European, but will nevertheless study it with interest and become excited by its message. At one time it was considered that only civilised man could write, but the study of the evolution of writing is showing that symbolic pictogrammes have been used long before the dawn of civilisation as we know it.


It has been said of early man that he had no religion, yet also, that everything he did was religious. The paradox arises from the holistic approach of the Golden Age where nothing was put aside and separated into small compartments, but everything, both natural and spiritual, was part of one glorious God given unity.

Certainly there was no 'formal worship' in the Golden Age, no need of priests or temples. Man was in direct contact with heaven and needed no intermediaries. Such places as springs or hilltops (closer to 'heaven'), might acquire symbolic significance however. Nevertheless as the Age began to decay 'shamans' and tabooed sacred places did evolve.

Early reports suggested that early man was polytheistic, believing in many gods, but most tribes nevertheless do have an original father/creator God. Many Australian aborigines still attribute power to Baiame, the god in the sky (heaven), but other more earthbound gods representing more specific qualities may have superseded him.

The Fall

Swedenborg has said that in time a church will 'fall' and must be 'vastated' before another is founded, so what we can find out about earlier churches in their purer classic form will be limited. Whereas love was characteristic of Most Ancient man, today fear seems to continually haunt many primitive tribes. 'Change and decay' must be expected. Nevertheless there is evidence enough to show that the Golden Age was not a myth.

There was an Eden-like time when God, man and creation were at one, living in harmony. When it began it is a matter too complicated to discuss here, but it lasted for thousands of years. It was not a large culture compared with later times, however. Only ten million

people were able to live 'off the land' on our planet at any one time, so its heavens, although higher and more perfect, may be no larger than those of the later ages.

The Five Churches and the Universal Church

I should, however, admit that Swedenborg, probably unconsciously influenced by Biblical concepts, locates the most ancient church in Canaan (the land between the Nile and Euphrates). If the purpose of creation is a heaven of angels, the limitation of the church to a particular area would seem strange. Swedenborg does, however, talk of the church being "specifically' where the Word is and perhaps, although a 'word' was not needed then (because angels could instruct men anywhere in the world), those angels in contact with the people of Canaan may have been more enlightened, so functioning as the 'Church Specific' did in later times to people all over the world.

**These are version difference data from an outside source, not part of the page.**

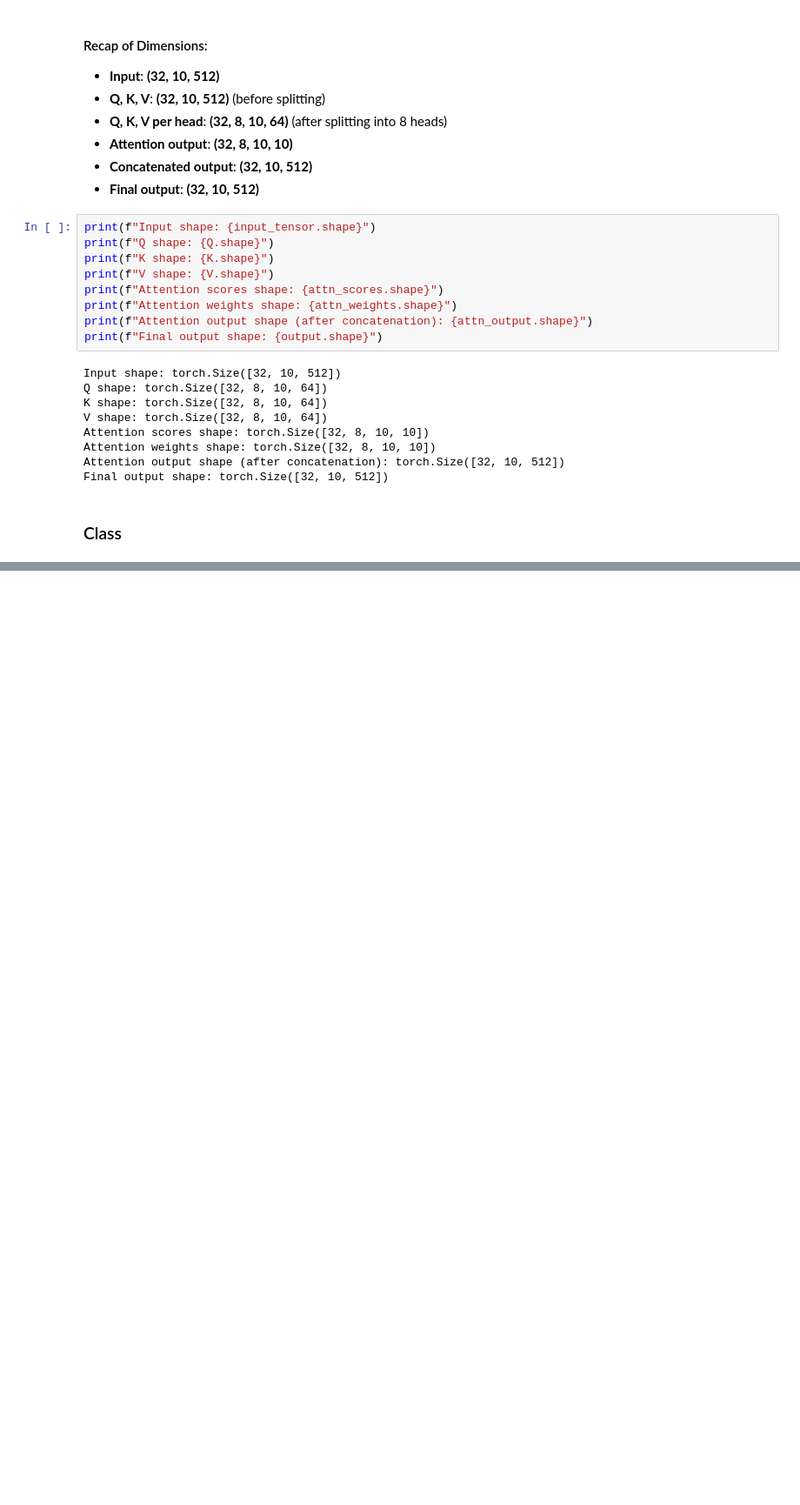
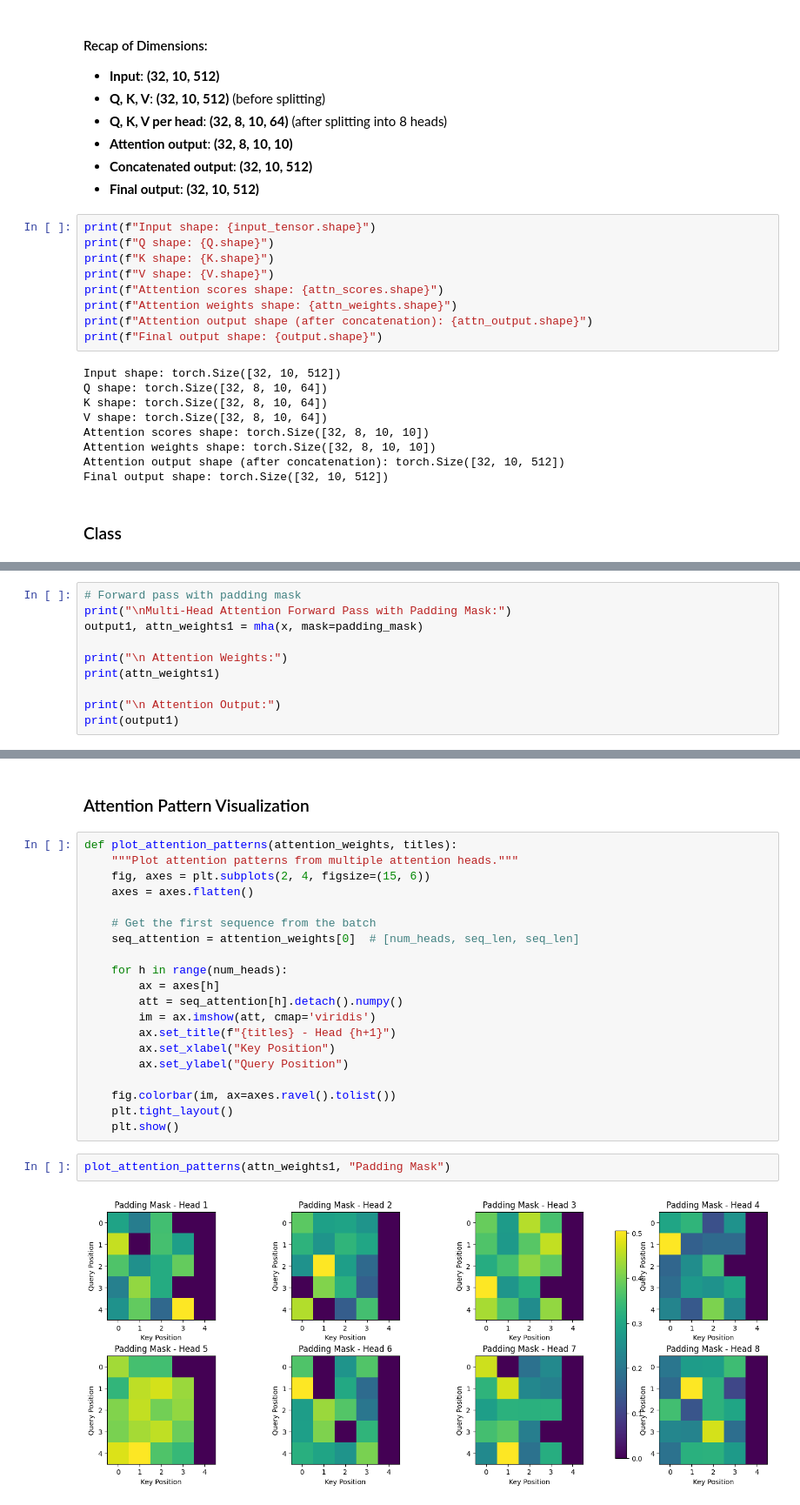
Before and after one commit to UzairNaeem3/AI-Architects_Lab, a Jupyter notebook: Transformer/4_Multihead_Attention.ipynb, the cells around one changed output, grey strips where cells are left out. Shown at 87% size. Cells and saved outputs as stored; diff of their text form; blank space fills up the shorter version.

```diff
--- a/Transformer/4_Multihead_Attention.ipynb
+++ b/Transformer/4_Multihead_Attention.ipynb
@@ -247,0 +292,10 @@ Each head dimension: 64
+# %%
+# Forward pass with padding mask
+print("\nMulti-Head Attention Forward Pass with Padding Mask:")
+output1, attn_weights1 = mha(x, mask=padding_mask)
+
+print("\n Attention Weights:")
+print(attn_weights1)
+
+print("\n Attention Output:")
+print(output1)
@@ -247,0 +379,26 @@ Each head dimension: 64
+# %% [markdown]
+### Attention Pattern Visualization
+# %%
+def plot_attention_patterns(attention_weights, titles):
+    """Plot attention patterns from multiple attention heads."""
+    fig, axes = plt.subplots(2, 4, figsize=(15, 6))
+    axes = axes.flatten()
+
+    # Get the first sequence from the batch
+    seq_attention = attention_weights[0]  # [num_heads, seq_len, seq_len]
+
+    for h in range(num_heads):
+        ax = axes[h]
+        att = seq_attention[h].detach().numpy()
+        im = ax.imshow(att, cmap='viridis')
+        ax.set_title(f"{titles} - Head {h+1}")
+        ax.set_xlabel("Key Position")
+        ax.set_ylabel("Query Position")
+
+    fig.colorbar(im, ax=axes.ravel().tolist())
+    plt.tight_layout()
+    plt.show()
+# %%
+plot_attention_patterns(attn_weights1, "Padding Mask")
+# %% [output]
+[figure, added]
```
Also changed, not shown: parts of 15 cells of this notebook.
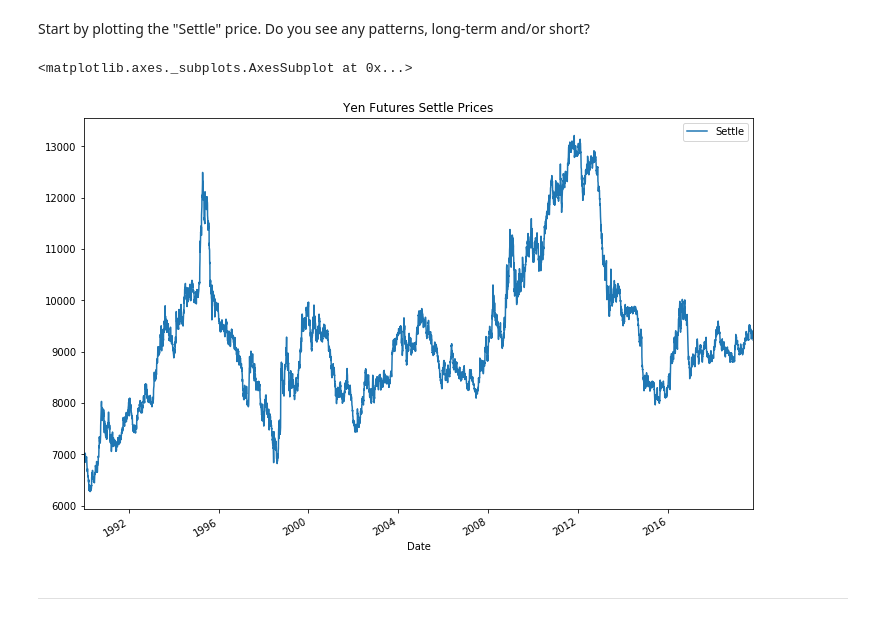
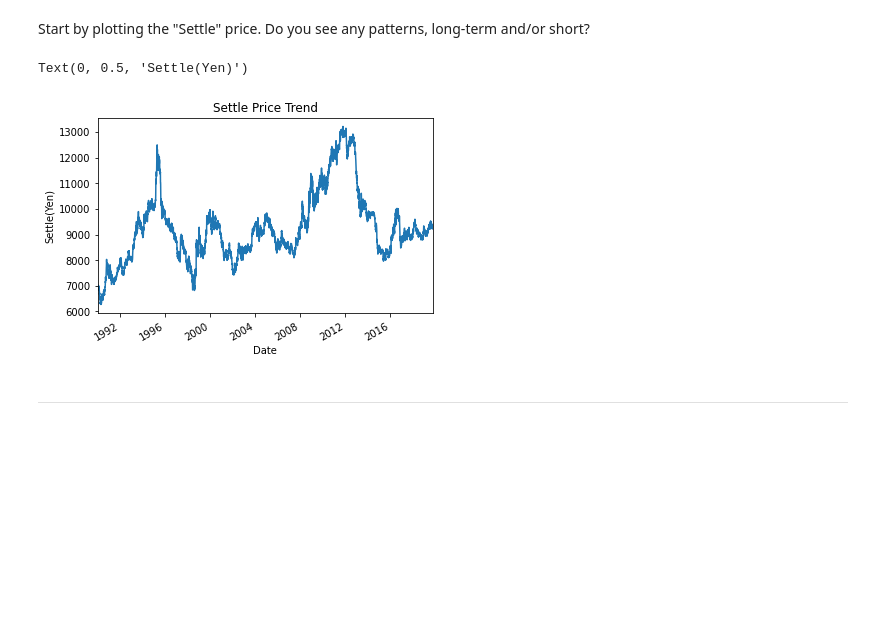
Before and after one commit to dbogatic/time-series-homework, a Jupyter notebook: time_series_analysis.ipynb, the cells around one changed output. Drawn from its saved outputs; the diff is of its cells as text; code cells hidden in the pictures; blank space fills up the shorter version.

```diff
--- a/time_series_analysis.ipynb
+++ b/time_series_analysis.ipynb
@@ -39,10 +40,11 @@ yen_futures.head()
  Start by plotting the "Settle" price. Do you see any patterns, long-term and/or short?
 # %%
 # Plot just the "Settle" column from the dataframe:
-# YOUR CODE HERE!
+yen_futures["Settle"].plot(title="Settle Price Trend")
+plt.ylabel("Settle(Yen)")
 # %% [output]
-<matplotlib.axes._subplots.AxesSubplot at 0x...>
+Text(0, 0.5, 'Settle(Yen)')
-[figure, old version]
+[figure, new version]
 # %% [markdown]
 ---
 # %% [markdown]
```
Also changed, not shown: parts of 27 cells of this notebook, 2 other files.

Perhaps the religion of the 'Most Ancient Church' was something 'specific', but it nevertheless seems highly probable that the men of the Golden Age, of Palaeolithic times and the Most Ancient Church, all shared a similar Celestial culture and psychology which prepared them to join the angels of the Celestial heaven if they so desired.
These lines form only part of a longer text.